Netflix is a Californian company founded in 1997, which made a name for itself offering DVD rental services by mail. Starting in 2007, Netflix offered a subscription video on demand (SVOD) streaming service for computers and subsequently, other devices (Blu-ray discs, PS3, Xbox, connected TV, telephones, tablets and internet box, but not on cable). In 2010, Netflix began offering SVOD abroad, starting with Canada, Latin America, and Europe in 2012 (Great Britain, Ireland, Scandinavia). Today, Netflix counts 44 million subscribers in 42 countries, generating turnover of 4.37 USD (an increase of 22%) in 2013. In early 2013, Netflix delved into new territory: financing audiovisual works. The series House of Cards is offered on the network and sold worldwide, where it has met with well-deserved critical success. Netflix has thus turned into a major audiovisual player worldwide by distributing as well as producing films and series.
The arrival of Netflix in France appears imminent (September 2014 is said to be the date). Contact with French authorities has increased and the California company has recently expanded efforts to recruit French-speaking managers. Other American SVOD operators could follow (Amazon, Hulu, etc.). The fact that these companies don’t yet offer their SVOD services in France is for a reason. France is one of the most populated countries in Europe, and above all, a country of film buffs; in this respect, it could appear as an El Dorado for a company offering SVOD services. And yet, France has a unique relationship with cinema, considered here as both art and industry. France has a unique relationship with cinema, considered here as both art and industry. In this respect, the screening of movies (that is, works initially released in movie theatres) is structured by release rules laid out by public authorities, which may present obstacles to the ambitions of U.S. companies, unaccustomed to such limits. SVOD operators are thus only able to offer films that were released in theatres at least 36 months ago. Moreover, these operators are subject to rules forcing them to finance French film. It is unlikely that Netflix will accept these rules as they stand. A number of transformations may be undertaken in order for this operator (and others) to come to France, in order to avoid the worst-case scenario: Netflix making its services available in France from another country. The financial consequences of this solution would be particularly harmful.

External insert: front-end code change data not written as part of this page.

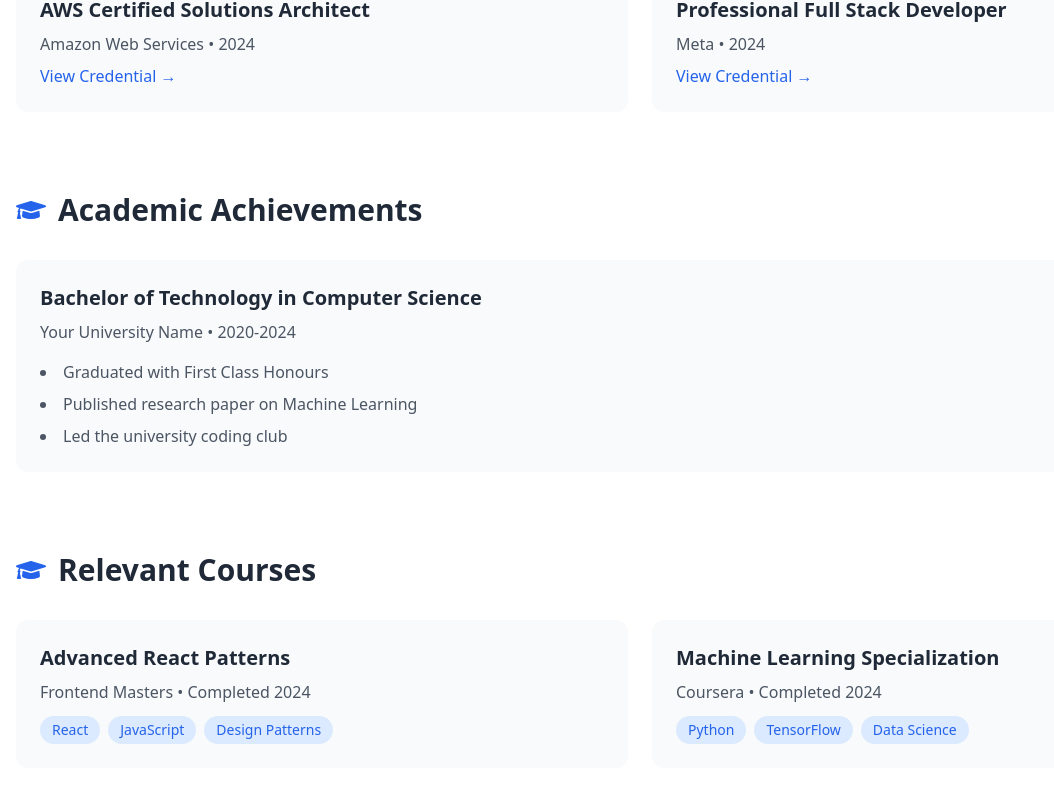
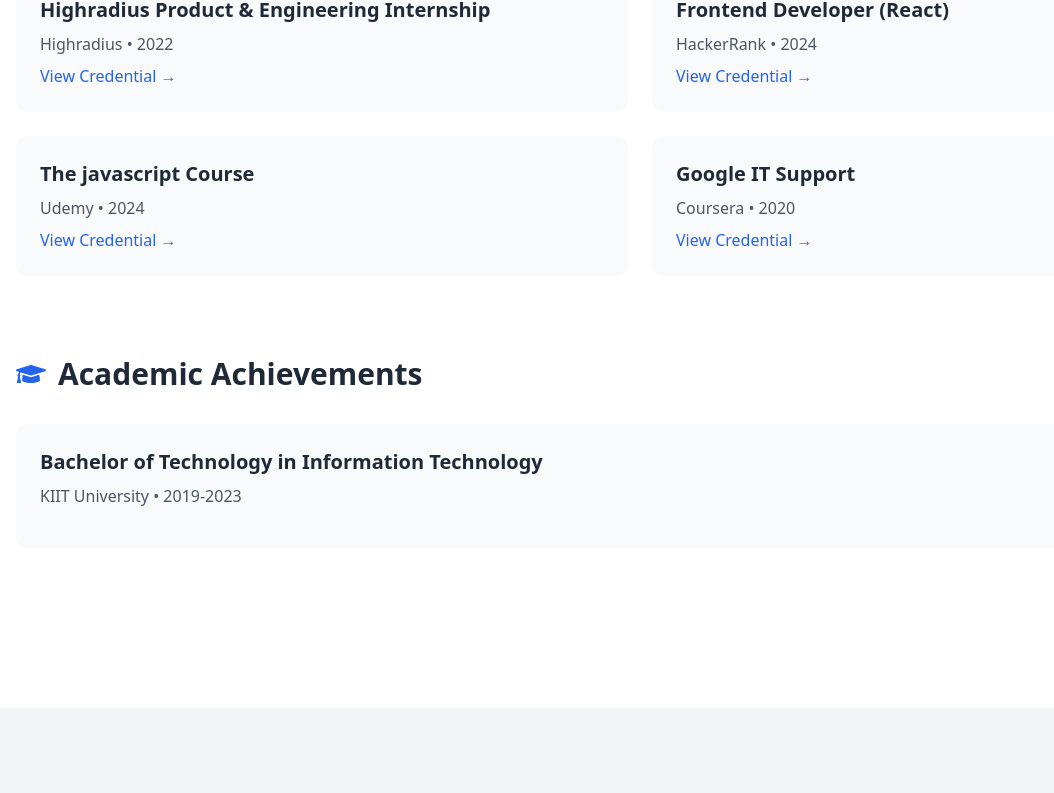
Before and after one commit to Abstract-ak/My_portfolio, a React (Vite) app: page / in a window 1280 px wide. Shown: the part 6899-7692 px from the top of the page, without its empty margins (0-1054 px from the left). Built offline with nearby package versions, Linux system fonts and the light colour scheme.

Commit message:
Academics and achievements section updated

```diff
--- a/src/components/Blog.jsx
+++ b/src/components/Blog.jsx
@@ -47,42 +47,42 @@ const Blog = () => {
     ],
     certifications: [
       {
-        title: "AWS Certified Solutions Architect",
-        issuer: "Amazon Web Services",
+        title: "Highradius Product & Engineering Internship",
+        issuer: "Highradius",
+        date: "2022",
+        credentialLink:
+          "https://drive.google.com/file/d/1_SKjqk_JvFORNsOulySPnQXowN-s8vri/view?usp=sharing",
+      },
+      {
+        title: "Frontend Developer (React)",
+        issuer: "HackerRank",
+        date: "2024",
+        credentialLink: "https://www.hackerrank.com/certificates/7488ad6a8ed1",
+      },
+      {
+        title: "The javascript Course",
+        issuer: "Udemy",
         date: "2024",
         credentialLink: "#",
       },
       {
-        title: "Professional Full Stack Developer",
-        issuer: "Meta",
-        date: "2024",
-        credentialLink: "#",
+        title: "Google IT Support",
+        issuer: "Coursera",
+        date: "2020",
+        credentialLink:
+          "https://coursera.org/share/f7b8d5a8903b8430c3c45d4e30c98bd8",
       },
     ],
     academics: [
       {
-        title: "Bachelor of Technology in Computer Science",
-        institution: "Your University Name",
-        year: "2020-2024",
-        achievements: [
-          "Graduated with First Class Honours",
-          "Published research paper on Machine Learning",
-          "Led the university coding club",
-        ],
-      },
-    ],
-    courses: [
-      {
-        title: "Advanced React Patterns",
-        platform: "Frontend Masters",
-        completionDate: "2024",
-        skills: ["React", "JavaScript", "Design Patterns"],
-      },
-      {
-        title: "Machine Learning Specialization",
-        platform: "Coursera",
-        completionDate: "2024",
-        skills: ["Python", "TensorFlow", "Data Science"],
+        title: "Bachelor of Technology in Information Technology",
+        institution: "KIIT University",
+        year: "2019-2023",
+        // achievements: [
+        //   "Graduated with First Class Honours",
+        //   "Published research paper on Machine Learning",
+        //   "Led the university coding club",
+        // ],
       },
     ],
     linkedinPosts: [
@@ -324,49 +324,13 @@ const Blog = () => {
               <div className="text-gray-600 dark:text-gray-400 mb-4">
                 {academic.institution} • {academic.year}
               </div>
-              <ul className="list-disc list-inside space-y-2 text-gray-600 dark:text-gray-400">
+              {/* <ul className="list-disc list-inside space-y-2 text-gray-600 dark:text-gray-400">
                 {academic.achievements.map((achievement, achieveIndex) => (
                   <li key={achieveIndex}>{achievement}</li>
                 ))}
-              </ul>
+              </ul> */}
             </motion.div>
           ))}
-        </div>
-
-        {/* Relevant Courses Section */}
-        <div>
-          <h3 className="text-3xl font-bold text-gray-800 dark:text-white mb-8 flex items-center gap-3">
-            <FaGraduationCap className="text-blue-600 dark:text-yellow-500" />
-            Relevant Courses
-          </h3>
-          <div className="grid grid-cols-1 md:grid-cols-2 gap-6">
-            {content.courses.map((course, index) => (
-              <motion.div
-                key={index}
-                initial={{ opacity: 0, y: 20 }}
-                whileInView={{ opacity: 1, y: 0 }}
-                transition={{ delay: index * 0.1 }}
-                className="bg-gray-50 dark:bg-zinc-900/50 p-6 rounded-xl"
-              >
-                <h4 className="text-xl font-bold text-gray-800 dark:text-white mb-2">
-                  {course.title}
-                </h4>
-                <div className="text-gray-600 dark:text-gray-400 mb-3">
-                  {course.platform} • Completed {course.completionDate}
-                </div>
-                <div className="flex flex-wrap gap-2">
-                  {course.skills.map((skill, skillIndex) => (
-                    <span
-                      key={skillIndex}
-                      className="px-3 py-1 bg-blue-100 dark:bg-yellow-900/20 text-blue-600 dark:text-yellow-500 rounded-full text-sm"
-                    >
-                      {skill}
-                    </span>
-                  ))}
-                </div>
-              </motion.div>
-            ))}
-          </div>
         </div>
       </div>
     </section>
```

Given these issues, it thus appears necessary to find solutions to allow Netflix to operate from within France. However, the arrival of the Californian company may prove problematic for a number of French companies, whose business model could be shaken up by the imminent arrival of Netflix. Canal+, transactional VOD operators (allowing individual films to be purchased, with no subscription system) as well as distributors (cable, ADSL, satellite) and subscription television players may have a great deal to lose faced with an operator such as Netflix. Beyond these companies’ finances and markets lies another, equally delicate problem: the financing of French cinema. In other terms, the arrival of Netflix on the French market could lead to a substantial shakeup of the French audiovisual model. The arrival of Netflix on the French market could lead to a substantial shakeup of the French audiovisual model. The specificity of this model calls for extreme vigilance in terms of the structure of the market for releases. Nevertheless, the multiplication and liberalization of the modes of releasing movies and TV programs seems to make control by public authorities less and less realistic. It is thus legitimate to think that the arrival of Netflix on the French market could threaten the French audiovisual model. This is why it is necessary to lay out the legal transformations determining the arrival of Netflix in France, before moving on to study the transformations in audiovisual consumption practices as well as the financial transformations that may be brought about by its arrival.
The coming of Netflix implies drastic legal transformation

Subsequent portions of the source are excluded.